Anyway, Said’s was not an apologetic humanism at all, and he was so skilled in every imaginable surgical technique for reading that he could efficiently cauterize a wound in a text just as readily as he could, with a flick of the wrist, disable it. Look at his critique of our old pal Judith Miller’s God Has Ninety-Nine Names:
Here’s a typical sentence of insubstantial generalization: “And Syrians, mindful of their country’s chaotic history” (of what country on earth is this not also true?) “found the prospect of a return to anarchy or yet another prolonged, bloody power struggle “” ” (is this uniquely true of Syria as a postcolonial state, or is it true of a hundred others in Asia, Africa, Latin America?) “and perhaps even the triumph of militant Islam in the most secular” (with what thermometer did she get that reading?) “of all Arab states “” alarming.” Leave aside the abominable diction and jaw-shattering jargon of the writing. What you have is not an idea at all but a series of clichés mixed with unverifiable assertions that reflect the “thought” of “Syrians” much less than they do Miller’s. source
Oh, snap, right? He doesn’t let her get a word in edgewise; the text is so offensive to him that his answer is presented at the same time as her exposition; this is critique (albeit a little violent) that requires a musician to perform. You see this kind of back-and-forth in the Bach Passions, similarly divisive texts, I hasten to add. I wrote an essay in Columbia’s journal of literary criticism on a similar topic (Said’s readings as contrapuntal performances), which you can download here, if you’re interested. Said was a professor of mine in his last year of teaching and the class was enchanting, extreme, severe, amazing ““ everything I ever wanted from an educational engagement. I had a pretty intense shudder at the memory of that image, especially coming where and when it did.
Or maybe that shudder was the insane allergy attack I suffered seconds later? I had a really funny moment with our hostess where I was certain that I was having torrential post-nasal drip and she was really enthusiastically pressing this bottle of Tópas up to my mouth. Tópas, it should be said, is a nearly-poisonous but strangely delicious licorice-based Icelandic alcoholic drink. Let’s say that it is Recommended with Reservations.

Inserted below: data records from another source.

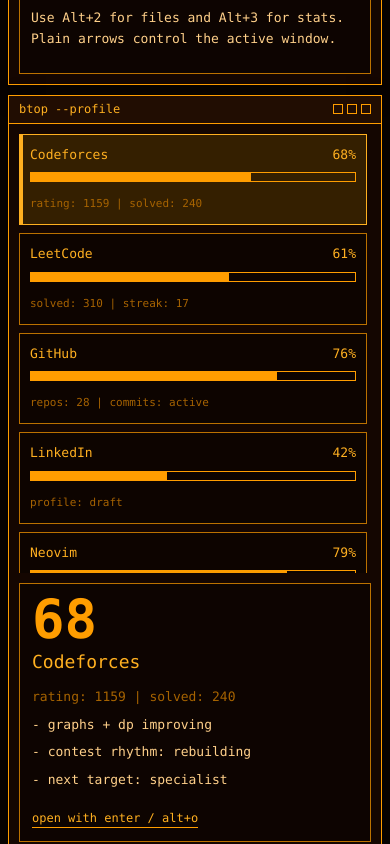
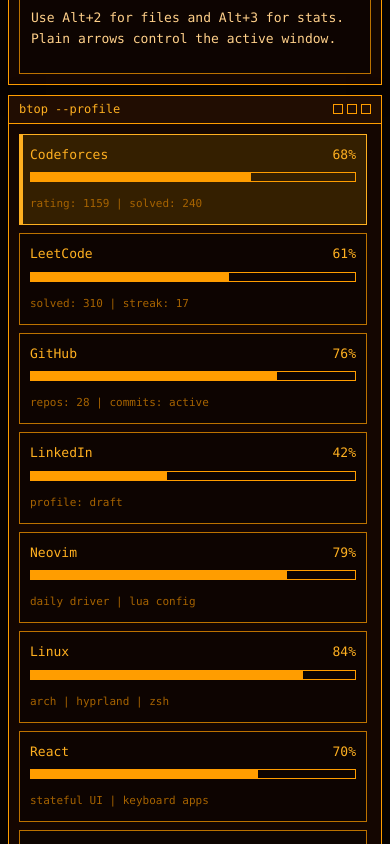
Before and after one commit to L0calised/portfolio, a React (Vite) app: page / in a window 390 px wide. Shown: the part 1360-2204 px from the top of the page. Built offline with nearby package versions, Linux system fonts and the light colour scheme.

Commit message:
fix internal scrolling issue

```diff
--- a/src/App.jsx
+++ b/src/App.jsx
@@ -691,25 +691,6 @@
     return () => window.removeEventListener('keydown', onKeyDown)
   }, [activeStat.href, focusedPane, handleShellKey, moveFiles, moveStats])
 
-  useEffect(() => {
-    const onWheel = (event) => {
-      if (!window.matchMedia('(max-width: 980px)').matches) return
-      const scrollPane = event.target.closest('.meter-list, .stat-detail')
-
-      if (scrollPane && canScrollInDirection(scrollPane, event.deltaY)) {
-        return
-      }
-
-      if (!event.target.closest('.window-body, .shell-output, .file-column, .preview, .meter-list, .stat-detail')) return
-
-      event.preventDefault()
-      window.scrollBy({ top: event.deltaY, left: 0, behavior: 'auto' })
-    }
-
-    window.addEventListener('wheel', onWheel, { passive: false })
-    return () => window.removeEventListener('wheel', onWheel)
-  }, [])
-
   const desktopClass = theme === 'amber' ? 'theme-amber' : 'theme-paper'
 
   return (
@@ -1112,15 +1093,6 @@
   }
 }
 
-function canScrollInDirection(element, deltaY) {
-  if (!element || element.scrollHeight <= element.clientHeight) return false
-
-  if (deltaY < 0) return element.scrollTop > 0
-  if (deltaY > 0) return element.scrollTop + element.clientHeight < element.scrollHeight - 1
-
-  return false
-}
-
 function clamp(value, min, max) {
   return Math.min(Math.max(value, min), max)
 }
--- a/src/index.css
+++ b/src/index.css
@@ -745,9 +745,9 @@
 
   .meter-list,
   .stat-detail {
-    max-height: 52dvh;
-    overflow: auto;
-    overscroll-behavior: contain;
+    max-height: none;
+    overflow: visible;
+    overscroll-behavior: auto;
   }
 
   .shell-output,
@@ -759,8 +759,8 @@
 
   .meter-list,
   .stat-detail {
-    -webkit-overflow-scrolling: touch;
-    touch-action: pan-y;
+    -webkit-overflow-scrolling: auto;
+    touch-action: auto;
   }
 
   .completion-menu {
```
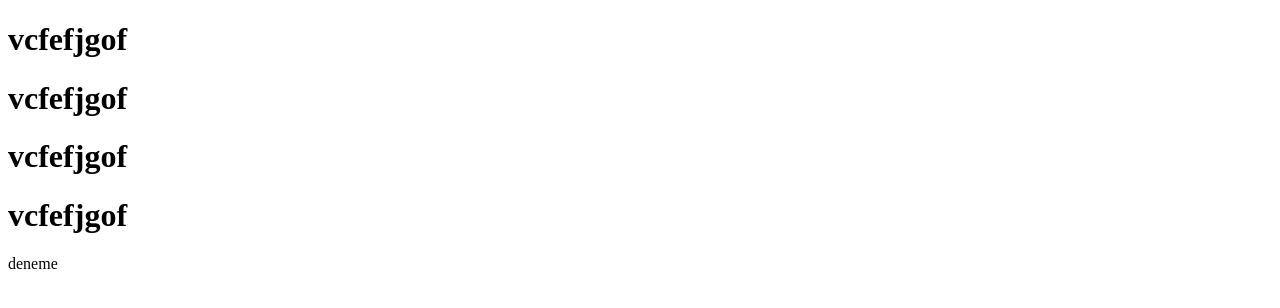
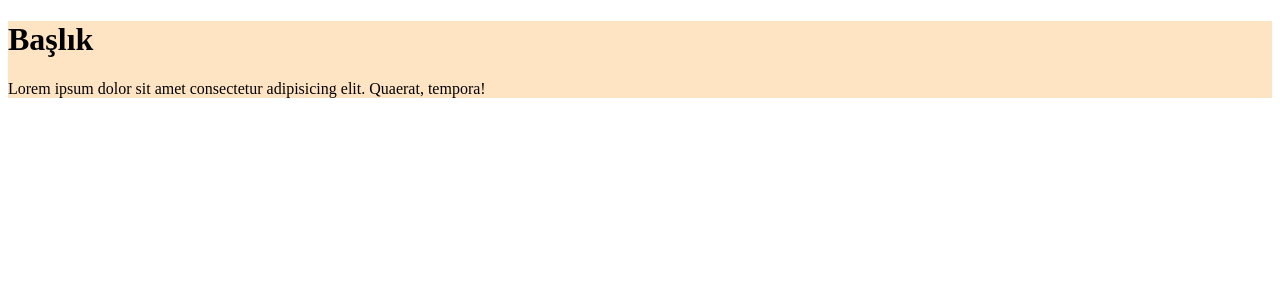
Before and after one commit to shirin-serdarova/techSkil2, a plain HTML site: page index.html in a window 1280 px wide. Drawn offline with Linux system fonts and the light colour scheme.

Commit message:
deneme 2

```diff
--- /dev/null
+++ b/css/style.css
@@ -0,0 +1,3 @@
+.first-div{
+    background-color: bisque;
+}
--- a/index.html
+++ b/index.html
@@ -1,19 +1,15 @@
 <!DOCTYPE html>
 <html lang="en">
-
 <head>
     <meta charset="UTF-8">
-    <meta http-equiv="X-UA-Compatible" content="IE-edge">
     <meta name="viewport" content="width=device-width, initial-scale=1.0">
     <title>Document</title>
+    <link rel="stylesheet" href="./css/style.css">
 </head>
-
 <body>
-    <h1>vcfefjgof</h1>
-    <h1>vcfefjgof</h1>
-    <h1>vcfefjgof</h1>
-    <h1>vcfefjgof</h1>
-    <div>deneme</div>
+    <div class="first-div">
+        <h1 class="first-div-h">Başlık</h1>
+        <p class="first-div-p">Lorem ipsum dolor sit amet consectetur adipisicing elit. Quaerat, tempora!</p>
+    </div>
 </body>
-
 </html>
```
Also changed, not shown: .prettierrc.json (deleted), 1 other file.
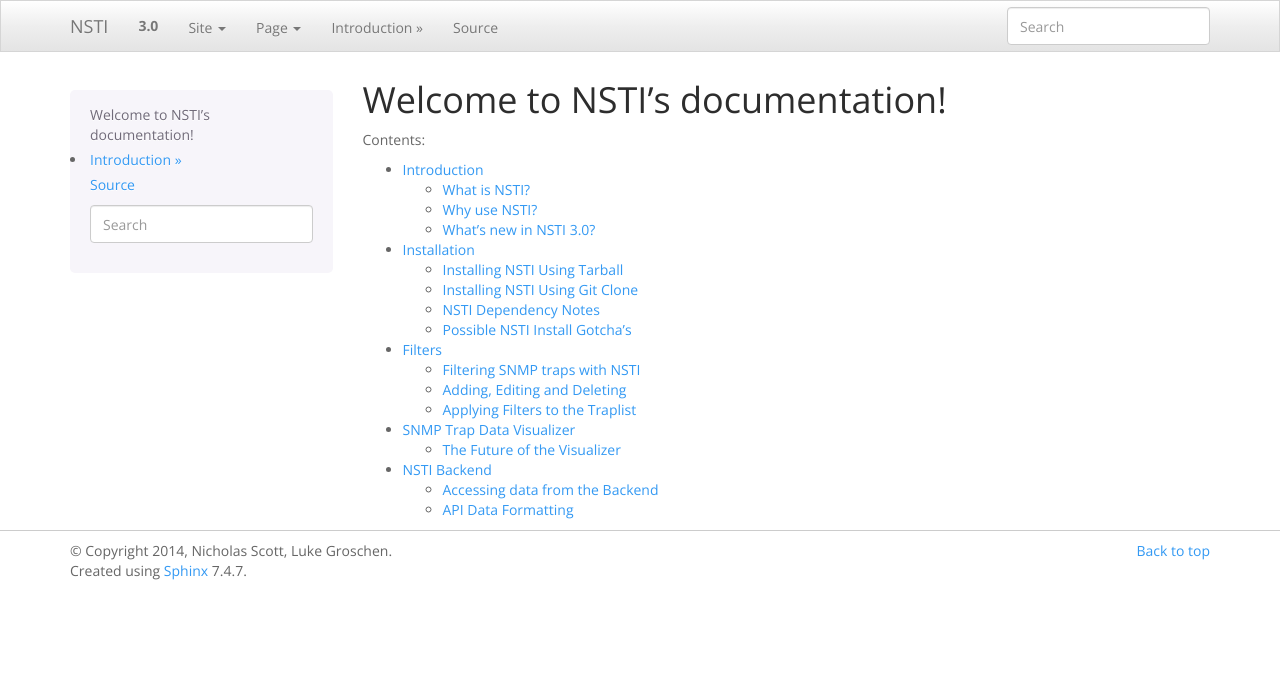
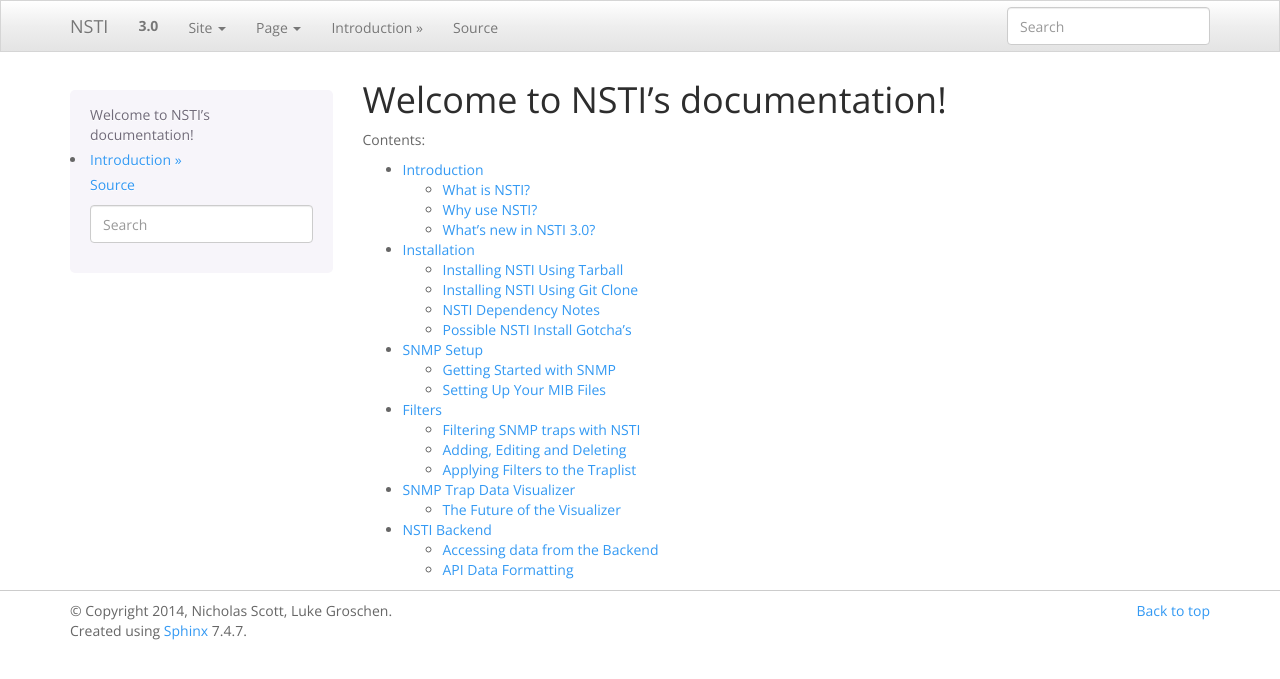
Before and after one commit to NagiosEnterprises/nsti, a Sphinx documentation site: the page built from docs/index.rst, in a window 1280 px wide. Shown: the top 679 px of the page. Built offline with Sphinx 7.4.7, drawn with Linux system fonts in a browser that asks for light colours; some of the changed lines change nothing that is shown.

Commit message:
added SETUP to docs for setting up SNMP

```diff
--- a/docs/index.rst
+++ b/docs/index.rst
@@ -13,6 +13,7 @@
 
    introduction
    installation
+   setup
    filters
    visualizer
    backendaccess
--- /dev/null
+++ b/docs/setup.rst
@@ -0,0 +1,45 @@
+SNMP Setup
+==========
+
+Once you have gone through the installation and all the dependencies are installed without error you will want to set up SNMP traps on your devices.  This section of the documentation is designed as a low level user guide on how to set up SNMP on some devices so you can recieve traps for NSTI.  This part of the documentation assumes that you installed NSTI with no errors and can access the landing page with no error codes.
+
+.. danger::
+
+    Make sure that your NSTI install is accessible to be sure that all the files and database configurations have compeleted successfully.  This part of the documentation will not be of any use if you cannot access NSTI.
+
+
+For a more detailed explaination check the very thorough Net-SNMP documentation and Tutorial pages::
+
+	http://www.net-snmp.org/docs/man/
+
+	http://www.net-snmp.org/wiki/index.php/Tutorials
+
+
+Getting Started with SNMP
+-------------------------
+
+First thing we are going to need to do is set up an SNMP handler.  For this documentation we are going to use the Multi Router Traffic Grapher (MRTG) made by Tobias Oetiker to do all the heavy lifting for us::
+
+	http://oss.oetiker.ch/mrtg/pub/mrtg-2.17.4.tar.gz
+
+Here is the Linux setup guide for MRTG (there are also Windows tutorials)::
+
+	http://oss.oetiker.ch/mrtg/doc/mrtg-unix-guide.en.html
+
+
+Setting Up Your MIB Files
+-------------------------
+
+MIB stands for Management Information Base and is simply a collection of information.  OIDs or Object Identifiers uniquely identify objects in a MIB 'tree.'  To be able to recieve SNMP traps you will have to configure your MIBs so that Net-SNMP, or another similar program, can read them with a configuration file.
+
+To do this we are going to use a SNMP Trap Translator called SNMPTTCONVERTMIB, located here::
+
+	http://snmptt.sourceforge.net/docs/snmpttconvertmib.shtml
+
+In the words of the creator of this program::
+
+.. code-block:: bash
+
+	SNMPTTCONVERTMIB is a Perl script which will read a MIB file and convert the TRAP-TYPE (v1) or NOTIFICATION-TYPE (v2) definitions into a configuration file readable by SNMPTT.
+
+Exactly what we need to move forward and get our traps to view in NSTI.
```
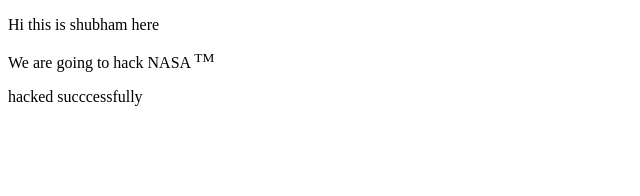
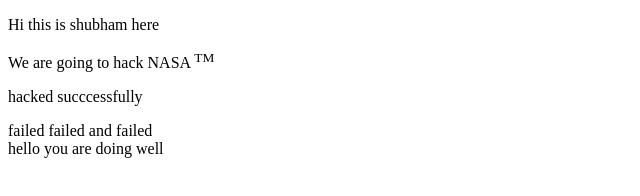
Before and after one commit to iamironman1607/testing, a plain HTML site: page index.html in a window 1280 px wide. Shown: the whole page, without its empty margins (0-640 px from the left). Drawn offline with Linux system fonts and the light colour scheme.

Commit message:
again updated index.html

```diff
--- a/index.html
+++ b/index.html
@@ -10,5 +10,8 @@
     <p>Hi  this is shubham  here</p>
     We are  going to  hack NASA <sup>TM</sup>
     <p>hacked succcessfully</p>
+    failed failed and failed
+
+    <div>hello you are doing well</div>
 </body>
 </html>
```
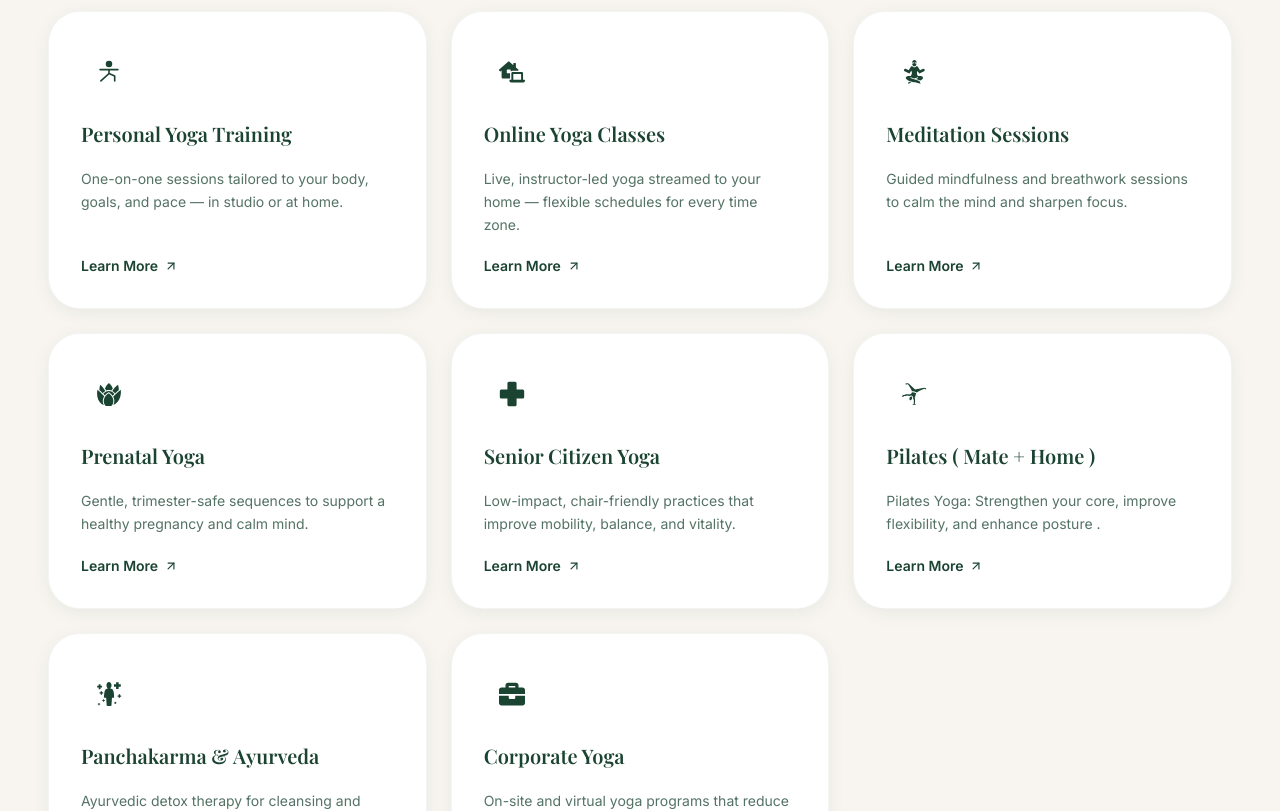
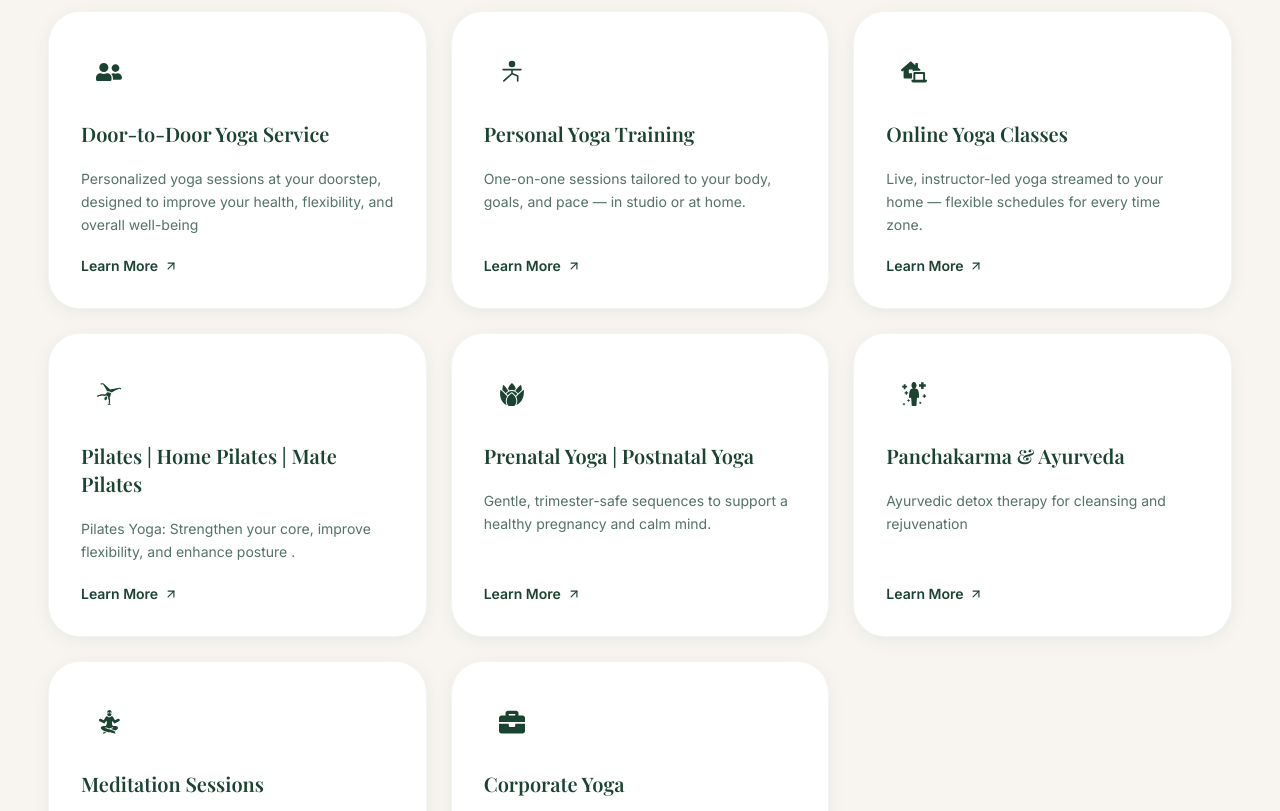
Before and after one commit to StackNomad06/YogaProject, a React (Vite) app: page / in a window 1280 px wide. Shown: the part 2240-3051 px from the top of the page. Built offline with nearby package versions, Linux system fonts and the light colour scheme.

Commit message:
service edited on client call

```diff
--- a/src/components/Footer.jsx
+++ b/src/components/Footer.jsx
@@ -35,11 +35,14 @@ export default function Footer() {
       <div className="container-px mx-auto grid max-w-7xl grid-cols-1 gap-12 py-16 sm:grid-cols-2 lg:grid-cols-4 lg:py-20">
         <div>
           <Link to="/" className="mb-4 flex items-center gap-2.5">
-
-           <img alt="Divine Heart Soul Yoga" class="h-10 w-10 rounded-full border border-sage/60 object-contain bg-white/80 p-1 shadow-sm" src="/logo.png"></img>
+<img
+  alt="Divine Heart Soul Yoga"
+  className="h-10 w-10 rounded-full border border-sage/60 object-contain bg-white/80 p-1 shadow-sm"
+  src="/logo.png"
+/>
 
 
-            <span className="font-heading text-xl font-bold text-white">Divine Heart & Soul Yoga</span>
+            <span className="font-heading text-xl font-bold text-white">Divine Heart  Soul Yoga</span>
           </Link>
           <p className="text-sm leading-relaxed text-beige/70">
             Transform your mind, body &amp; soul through yoga. Expert-led classes for
--- a/src/data/services.js
+++ b/src/data/services.js
@@ -3,6 +3,19 @@ import { FaLaptopHouse, FaBriefcase, FaUserFriends } from 'react-icons/fa';
 import { PiPersonSimpleTaiChiFill } from 'react-icons/pi';
 
 export const services = [
+
+
+{
+    slug: 'Door-to-Door Yoga Service',
+    icon: FaUserFriends,
+    title: 'Door-to-Door Yoga Service',
+    shortDescription:
+      'Personalized yoga sessions at your doorstep, designed to improve your health, flexibility, and overall well-being',
+    description:
+      'Experience personalized yoga training at your doorstep. I travel to your home and provide one-on-one or group sessions tailored to your fitness goals, schedule, and wellness needs.',
+    keyword: 'Yoga Trainer',
+  }
+  ,
 
   {
     slug: 'personal-yoga-training',
@@ -25,45 +38,26 @@ export const services = [
     keyword: 'Online Yoga Classes',
   },
  {
-    slug: 'meditation-sessions',
-    icon: GiMeditation,
-    title: 'Meditation Sessions',
-    shortDescription:
-      'Guided mindfulness and breathwork sessions to calm the mind and sharpen focus.',
-    description:
-      'Our guided meditation sessions blend traditional pranayama with modern mindfulness techniques to help you manage anxiety, improve sleep, and cultivate lasting inner calm.',
-    keyword: 'Meditation Classes',
-  },
-  {
-    slug: 'prenatal-yoga',
-    icon: GiLotus,
-    title: 'Prenatal Yoga',
-    shortDescription:
-      'Gentle, trimester-safe sequences to support a healthy pregnancy and calm mind.',
-    description:
-      'Designed with certified prenatal specialists, these gentle sequences support strength, flexibility, and relaxation through every trimester, while preparing the body and mind for childbirth.',
-    keyword: 'Prenatal Yoga',
-  },
-  {
-    slug: 'senior-citizen-yoga',
-    icon: GiHealthNormal,
-    title: 'Senior Citizen Yoga',
-    shortDescription:
-      'Low-impact, chair-friendly practices that improve mobility, balance, and vitality.',
-    description:
-      'Gentle, low-impact classes built for older adults, focused on improving joint mobility, balance, and circulation — helping you stay active, independent, and confident at any age.',
-    keyword: 'Wellness Coaching',
-  },
-  {
     slug: 'Pilates ',
     icon: GiBodyBalance,
-    title: 'Pilates ( Mate + Home )',
+    title: 'Pilates | Home Pilates | Mate Pilates',
     shortDescription:
       'Pilates Yoga: Strengthen your core, improve flexibility, and enhance posture .',
     description:
       'Build strength, improve flexibility, and tone your body with expert-guided Pilates sessions—online or at homeBuild core strength, improve flexibility, and tone your body with expert-guided Pilates sessions. Available online or at home for all fitness levels.',
     keyword: 'Pilates focus',
   },
+  {
+    slug: 'Prenatal-yoga & Prenatal Yoga ',
+    icon: GiLotus,
+    title: 'Prenatal Yoga | Postnatal Yoga ',
+    shortDescription:
+      'Gentle, trimester-safe sequences to support a healthy pregnancy and calm mind.',
+    description:
+      'Designed with certified prenatal & postnatal specialists, these gentle sequences support strength, flexibility, and relaxation through every trimester, while preparing the body and mind for childbirth.',
+    keyword: 'Prenatal Yoga',
+  },
+
   {
     slug: 'PANCHAKARMA & AYURVEDA',
     icon: GiHealing,
@@ -74,6 +68,16 @@ export const services = [
       'Ayurveda is an ancient Indian system of natural healing that focuses on balancing the body, mind, and spirit through personalized lifestyle, diet, and therapeutic practices',
   }
 ,
+  {
+    slug: 'meditation-sessions',
+    icon: GiMeditation,
+    title: 'Meditation Sessions',
+    shortDescription:
+      'Guided mindfulness and breathwork sessions to calm the mind and sharpen focus.',
+    description:
+      'Our guided meditation sessions blend traditional pranayama with modern mindfulness techniques to help you manage anxiety, improve sleep, and cultivate lasting inner calm.',
+    keyword: 'Meditation Classes',
+  },
  {
     slug: 'corporate-yoga',
     icon: FaBriefcase,
```
Lines whose indentation alone changed are shown as unchanged.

The bonfire was gorgeous; it never really gets dark but remains crepuscular for six or seven hours now. Something about fire here seems so totemic and portentous ““ immolation-tastic and precious. Maybe it’s because wood is so scarce?
More on whaling etc. soon.